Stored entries
----------
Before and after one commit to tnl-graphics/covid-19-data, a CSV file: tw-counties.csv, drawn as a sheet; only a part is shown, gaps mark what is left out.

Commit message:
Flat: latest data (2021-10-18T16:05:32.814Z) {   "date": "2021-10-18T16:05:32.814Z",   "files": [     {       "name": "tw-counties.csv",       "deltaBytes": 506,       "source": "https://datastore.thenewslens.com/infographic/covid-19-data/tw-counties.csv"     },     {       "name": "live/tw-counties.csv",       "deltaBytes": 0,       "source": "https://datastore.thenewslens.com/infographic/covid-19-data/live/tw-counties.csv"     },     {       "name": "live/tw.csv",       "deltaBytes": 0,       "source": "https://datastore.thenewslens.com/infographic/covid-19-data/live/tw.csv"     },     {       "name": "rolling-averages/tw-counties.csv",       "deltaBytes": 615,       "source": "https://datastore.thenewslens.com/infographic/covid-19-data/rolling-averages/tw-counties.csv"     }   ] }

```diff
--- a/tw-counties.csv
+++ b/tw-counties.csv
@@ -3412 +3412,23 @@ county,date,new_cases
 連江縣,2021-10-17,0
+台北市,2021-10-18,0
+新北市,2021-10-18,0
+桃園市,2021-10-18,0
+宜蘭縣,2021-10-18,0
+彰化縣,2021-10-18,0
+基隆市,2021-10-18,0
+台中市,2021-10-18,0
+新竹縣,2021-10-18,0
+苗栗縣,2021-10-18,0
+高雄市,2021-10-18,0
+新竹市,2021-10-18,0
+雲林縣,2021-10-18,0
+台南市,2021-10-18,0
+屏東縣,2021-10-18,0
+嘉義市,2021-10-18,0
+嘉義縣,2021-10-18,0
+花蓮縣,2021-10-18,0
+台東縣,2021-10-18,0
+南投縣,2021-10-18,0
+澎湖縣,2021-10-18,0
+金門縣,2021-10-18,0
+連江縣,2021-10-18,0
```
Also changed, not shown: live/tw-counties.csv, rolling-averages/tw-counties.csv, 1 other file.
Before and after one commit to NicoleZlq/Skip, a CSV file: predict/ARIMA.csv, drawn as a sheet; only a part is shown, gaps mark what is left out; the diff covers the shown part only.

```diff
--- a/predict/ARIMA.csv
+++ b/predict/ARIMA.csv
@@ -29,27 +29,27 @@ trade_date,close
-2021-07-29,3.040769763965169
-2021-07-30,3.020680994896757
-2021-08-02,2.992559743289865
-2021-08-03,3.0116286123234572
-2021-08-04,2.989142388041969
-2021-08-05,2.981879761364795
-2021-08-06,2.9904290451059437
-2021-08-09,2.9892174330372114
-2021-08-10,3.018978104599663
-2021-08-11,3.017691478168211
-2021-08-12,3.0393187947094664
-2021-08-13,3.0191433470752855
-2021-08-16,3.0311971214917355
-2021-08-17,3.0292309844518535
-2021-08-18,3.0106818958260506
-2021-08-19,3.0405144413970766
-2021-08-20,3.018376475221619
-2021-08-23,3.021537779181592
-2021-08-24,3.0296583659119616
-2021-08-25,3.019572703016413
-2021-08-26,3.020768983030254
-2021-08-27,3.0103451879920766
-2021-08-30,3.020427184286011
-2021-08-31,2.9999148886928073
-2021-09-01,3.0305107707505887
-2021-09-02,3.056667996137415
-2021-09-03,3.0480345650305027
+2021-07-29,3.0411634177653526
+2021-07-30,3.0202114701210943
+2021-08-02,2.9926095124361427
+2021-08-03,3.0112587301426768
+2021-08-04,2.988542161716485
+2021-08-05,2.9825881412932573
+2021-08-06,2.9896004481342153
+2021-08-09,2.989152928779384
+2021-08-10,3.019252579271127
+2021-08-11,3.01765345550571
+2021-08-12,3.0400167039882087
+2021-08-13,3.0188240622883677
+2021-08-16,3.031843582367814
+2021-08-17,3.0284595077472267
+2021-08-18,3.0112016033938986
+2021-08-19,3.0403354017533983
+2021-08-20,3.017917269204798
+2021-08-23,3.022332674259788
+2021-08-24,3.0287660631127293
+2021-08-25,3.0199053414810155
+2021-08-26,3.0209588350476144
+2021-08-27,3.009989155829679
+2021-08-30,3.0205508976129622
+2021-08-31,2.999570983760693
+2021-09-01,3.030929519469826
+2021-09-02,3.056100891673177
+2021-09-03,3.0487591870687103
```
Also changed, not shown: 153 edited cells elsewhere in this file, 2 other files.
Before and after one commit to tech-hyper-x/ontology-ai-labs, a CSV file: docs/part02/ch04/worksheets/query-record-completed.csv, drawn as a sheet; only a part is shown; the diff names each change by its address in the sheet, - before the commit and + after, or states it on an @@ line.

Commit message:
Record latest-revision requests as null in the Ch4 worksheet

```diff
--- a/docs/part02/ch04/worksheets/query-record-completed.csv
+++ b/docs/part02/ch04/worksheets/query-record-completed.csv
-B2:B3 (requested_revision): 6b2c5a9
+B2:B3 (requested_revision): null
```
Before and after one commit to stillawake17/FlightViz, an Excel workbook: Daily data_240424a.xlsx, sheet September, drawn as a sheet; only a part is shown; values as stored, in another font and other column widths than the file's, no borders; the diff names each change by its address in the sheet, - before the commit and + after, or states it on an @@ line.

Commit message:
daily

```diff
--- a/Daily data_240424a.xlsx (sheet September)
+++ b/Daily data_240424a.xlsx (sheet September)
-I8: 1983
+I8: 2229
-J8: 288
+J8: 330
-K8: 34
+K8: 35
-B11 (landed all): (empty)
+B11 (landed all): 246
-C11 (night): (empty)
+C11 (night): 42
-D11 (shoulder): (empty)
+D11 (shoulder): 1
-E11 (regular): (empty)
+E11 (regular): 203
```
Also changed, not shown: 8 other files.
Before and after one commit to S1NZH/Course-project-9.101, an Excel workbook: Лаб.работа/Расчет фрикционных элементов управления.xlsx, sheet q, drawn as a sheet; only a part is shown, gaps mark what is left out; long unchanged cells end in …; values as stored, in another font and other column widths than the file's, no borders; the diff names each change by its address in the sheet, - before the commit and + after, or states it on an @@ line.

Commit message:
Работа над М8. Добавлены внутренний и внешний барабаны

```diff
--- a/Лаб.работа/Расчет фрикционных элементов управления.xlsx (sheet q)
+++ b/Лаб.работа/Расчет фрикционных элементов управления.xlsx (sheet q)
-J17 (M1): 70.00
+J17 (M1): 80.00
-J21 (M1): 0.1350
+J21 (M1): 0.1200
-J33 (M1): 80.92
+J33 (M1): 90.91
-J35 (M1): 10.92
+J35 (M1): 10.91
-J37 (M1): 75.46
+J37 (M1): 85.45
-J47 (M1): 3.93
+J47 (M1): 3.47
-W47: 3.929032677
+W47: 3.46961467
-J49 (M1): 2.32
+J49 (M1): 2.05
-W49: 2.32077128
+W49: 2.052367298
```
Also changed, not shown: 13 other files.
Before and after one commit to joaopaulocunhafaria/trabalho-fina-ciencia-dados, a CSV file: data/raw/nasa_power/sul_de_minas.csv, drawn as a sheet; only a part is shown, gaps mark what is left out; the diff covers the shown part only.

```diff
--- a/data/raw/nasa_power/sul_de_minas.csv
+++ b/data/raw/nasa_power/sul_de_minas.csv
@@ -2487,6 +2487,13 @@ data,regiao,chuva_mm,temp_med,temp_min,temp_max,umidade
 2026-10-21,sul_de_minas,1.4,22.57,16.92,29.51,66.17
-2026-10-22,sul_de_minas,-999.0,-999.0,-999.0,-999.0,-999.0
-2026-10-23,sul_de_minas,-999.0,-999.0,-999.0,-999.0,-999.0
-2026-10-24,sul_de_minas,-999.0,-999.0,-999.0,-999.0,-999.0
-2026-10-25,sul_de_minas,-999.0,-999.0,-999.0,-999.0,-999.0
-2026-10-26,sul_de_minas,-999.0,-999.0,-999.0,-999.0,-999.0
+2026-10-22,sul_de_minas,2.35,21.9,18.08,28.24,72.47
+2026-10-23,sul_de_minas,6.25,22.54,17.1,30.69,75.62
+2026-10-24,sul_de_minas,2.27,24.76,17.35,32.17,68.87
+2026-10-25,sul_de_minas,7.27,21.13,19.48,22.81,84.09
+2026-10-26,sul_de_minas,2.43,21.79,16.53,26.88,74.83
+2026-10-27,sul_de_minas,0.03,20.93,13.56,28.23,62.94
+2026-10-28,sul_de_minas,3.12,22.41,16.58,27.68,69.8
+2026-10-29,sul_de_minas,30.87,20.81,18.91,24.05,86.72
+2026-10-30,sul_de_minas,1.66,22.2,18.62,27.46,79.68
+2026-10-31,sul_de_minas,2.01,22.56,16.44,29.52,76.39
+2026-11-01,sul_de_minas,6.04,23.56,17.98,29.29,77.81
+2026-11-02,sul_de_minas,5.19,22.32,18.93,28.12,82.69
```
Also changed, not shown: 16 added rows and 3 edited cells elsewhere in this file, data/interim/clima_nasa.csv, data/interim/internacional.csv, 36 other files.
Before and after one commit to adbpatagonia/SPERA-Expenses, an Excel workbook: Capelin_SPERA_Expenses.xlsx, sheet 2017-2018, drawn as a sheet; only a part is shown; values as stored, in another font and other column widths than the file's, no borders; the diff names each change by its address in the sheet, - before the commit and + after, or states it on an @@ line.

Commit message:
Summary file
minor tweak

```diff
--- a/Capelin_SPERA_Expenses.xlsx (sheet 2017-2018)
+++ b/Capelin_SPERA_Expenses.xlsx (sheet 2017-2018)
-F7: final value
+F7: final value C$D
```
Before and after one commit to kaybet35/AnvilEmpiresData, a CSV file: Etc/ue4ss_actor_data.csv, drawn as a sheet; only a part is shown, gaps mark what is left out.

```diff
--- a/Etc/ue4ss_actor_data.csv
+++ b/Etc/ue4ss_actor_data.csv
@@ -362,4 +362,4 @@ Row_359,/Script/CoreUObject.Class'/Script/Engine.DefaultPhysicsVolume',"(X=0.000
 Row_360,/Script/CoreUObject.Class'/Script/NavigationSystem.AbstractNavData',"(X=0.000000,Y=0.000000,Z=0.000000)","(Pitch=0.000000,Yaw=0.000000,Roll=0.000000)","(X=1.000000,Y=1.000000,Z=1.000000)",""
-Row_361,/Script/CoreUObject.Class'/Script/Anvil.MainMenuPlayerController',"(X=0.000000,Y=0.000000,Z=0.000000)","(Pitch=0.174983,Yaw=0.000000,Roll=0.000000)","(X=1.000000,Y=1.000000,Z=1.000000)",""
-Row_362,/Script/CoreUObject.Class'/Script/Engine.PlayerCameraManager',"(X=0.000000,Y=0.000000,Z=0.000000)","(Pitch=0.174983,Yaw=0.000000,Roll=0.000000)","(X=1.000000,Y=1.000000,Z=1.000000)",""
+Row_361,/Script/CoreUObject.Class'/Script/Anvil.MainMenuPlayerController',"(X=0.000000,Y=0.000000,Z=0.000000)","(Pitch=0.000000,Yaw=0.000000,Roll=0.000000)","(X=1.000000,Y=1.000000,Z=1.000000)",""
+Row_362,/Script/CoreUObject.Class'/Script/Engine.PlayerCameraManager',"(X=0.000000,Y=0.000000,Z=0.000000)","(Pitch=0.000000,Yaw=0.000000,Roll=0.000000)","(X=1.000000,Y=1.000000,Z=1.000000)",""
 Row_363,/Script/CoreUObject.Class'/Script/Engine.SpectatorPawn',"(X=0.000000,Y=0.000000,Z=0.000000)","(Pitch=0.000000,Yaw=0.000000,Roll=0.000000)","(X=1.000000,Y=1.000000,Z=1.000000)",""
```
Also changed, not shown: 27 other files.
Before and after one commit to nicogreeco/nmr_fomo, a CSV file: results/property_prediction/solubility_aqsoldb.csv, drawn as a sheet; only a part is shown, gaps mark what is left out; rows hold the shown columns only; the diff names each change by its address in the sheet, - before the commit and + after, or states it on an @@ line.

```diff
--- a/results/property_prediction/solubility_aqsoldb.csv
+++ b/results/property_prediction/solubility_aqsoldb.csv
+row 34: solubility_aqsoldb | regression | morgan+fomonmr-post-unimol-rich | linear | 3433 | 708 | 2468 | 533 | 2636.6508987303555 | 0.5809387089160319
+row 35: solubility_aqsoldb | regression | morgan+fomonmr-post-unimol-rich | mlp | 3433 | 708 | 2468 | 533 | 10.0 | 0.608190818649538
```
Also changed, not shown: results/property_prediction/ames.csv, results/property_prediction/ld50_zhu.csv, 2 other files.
----------
Could you say how many lines of the entries contain the string "empty"? Only the number should be given.

4